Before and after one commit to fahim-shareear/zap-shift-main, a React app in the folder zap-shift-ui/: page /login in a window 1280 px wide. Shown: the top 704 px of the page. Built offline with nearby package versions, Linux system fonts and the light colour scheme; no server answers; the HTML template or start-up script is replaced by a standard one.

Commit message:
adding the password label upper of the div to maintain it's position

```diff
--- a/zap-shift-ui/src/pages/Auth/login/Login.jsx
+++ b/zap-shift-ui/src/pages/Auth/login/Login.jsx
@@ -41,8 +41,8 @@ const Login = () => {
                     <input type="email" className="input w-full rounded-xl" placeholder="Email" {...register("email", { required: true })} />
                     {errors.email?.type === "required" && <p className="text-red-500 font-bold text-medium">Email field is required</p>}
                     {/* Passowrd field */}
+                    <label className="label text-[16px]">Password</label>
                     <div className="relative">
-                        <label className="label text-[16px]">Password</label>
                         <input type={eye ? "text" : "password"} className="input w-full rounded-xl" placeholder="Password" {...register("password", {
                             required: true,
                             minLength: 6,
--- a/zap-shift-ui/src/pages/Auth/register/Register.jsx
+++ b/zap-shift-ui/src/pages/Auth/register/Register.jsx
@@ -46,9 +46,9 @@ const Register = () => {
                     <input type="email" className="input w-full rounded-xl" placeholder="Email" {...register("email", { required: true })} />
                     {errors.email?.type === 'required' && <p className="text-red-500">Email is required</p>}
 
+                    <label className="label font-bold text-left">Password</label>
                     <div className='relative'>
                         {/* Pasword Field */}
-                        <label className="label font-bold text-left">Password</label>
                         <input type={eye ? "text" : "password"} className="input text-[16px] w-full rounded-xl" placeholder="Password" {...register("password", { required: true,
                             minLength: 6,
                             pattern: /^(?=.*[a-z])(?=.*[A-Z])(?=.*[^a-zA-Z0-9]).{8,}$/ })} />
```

==

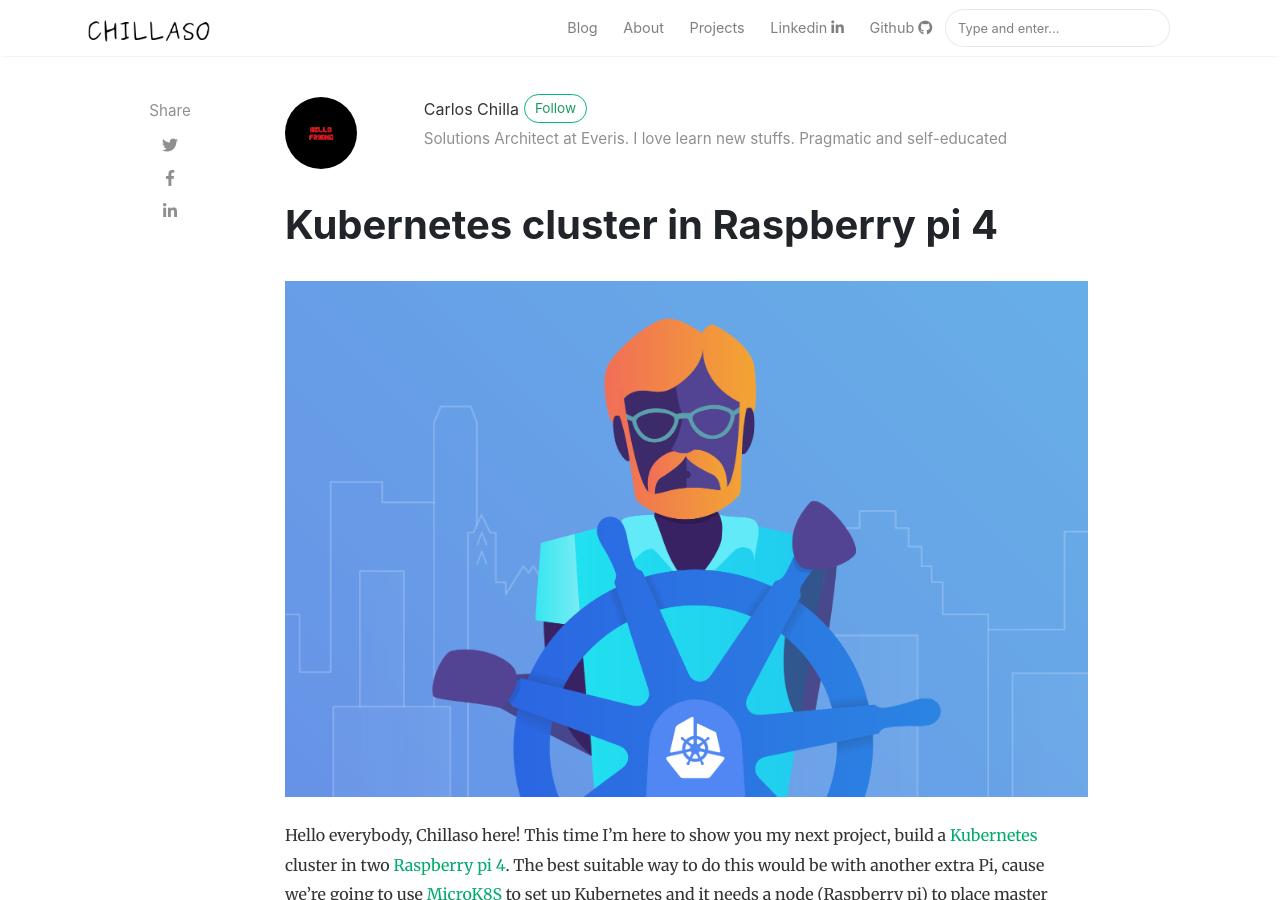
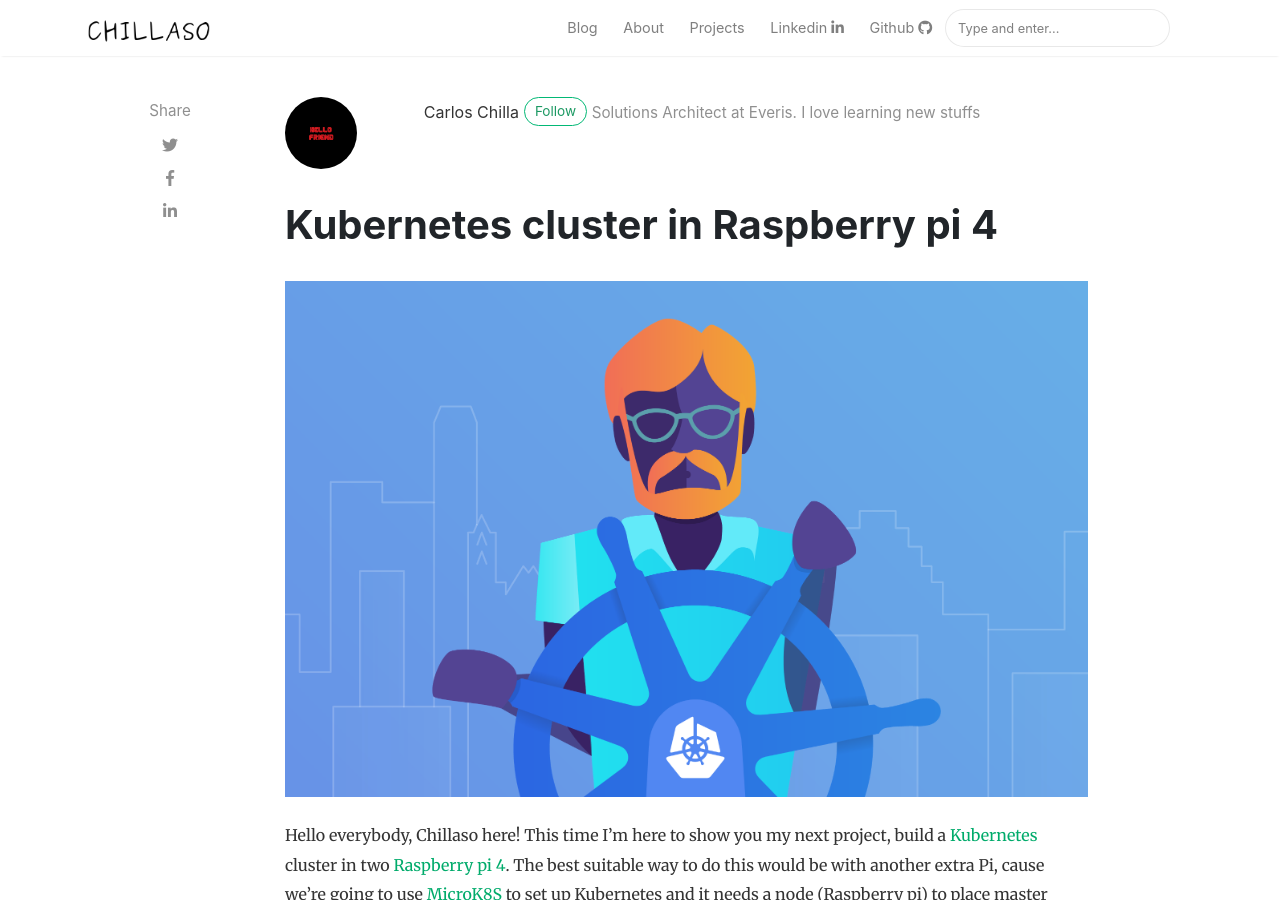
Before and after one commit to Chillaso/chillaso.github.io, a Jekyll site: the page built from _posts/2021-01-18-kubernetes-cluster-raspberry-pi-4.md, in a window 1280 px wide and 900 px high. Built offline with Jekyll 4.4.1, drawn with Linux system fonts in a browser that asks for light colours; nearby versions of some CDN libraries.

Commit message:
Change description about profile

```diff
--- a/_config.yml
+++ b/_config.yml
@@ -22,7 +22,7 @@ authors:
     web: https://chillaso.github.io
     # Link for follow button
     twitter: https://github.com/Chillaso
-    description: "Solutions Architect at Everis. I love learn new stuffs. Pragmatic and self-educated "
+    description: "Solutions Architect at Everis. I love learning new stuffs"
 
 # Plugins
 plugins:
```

**TASK**
If a line in the material holds "rounded", copy it.

**OUTPUT OF THE TASK**
                     <input type="email" className="input w-full rounded-xl" placeholder="Email" {...register("email", { required: true })} />
                         <input type={eye ? "text" : "password"} className="input w-full rounded-xl" placeholder="Password" {...register("password", {
                     <input type="email" className="input w-full rounded-xl" placeholder="Email" {...register("email", { required: true })} />
                         <input type={eye ? "text" : "password"} className="input text-[16px] w-full rounded-xl" placeholder="Password" {...register("password", { required: true,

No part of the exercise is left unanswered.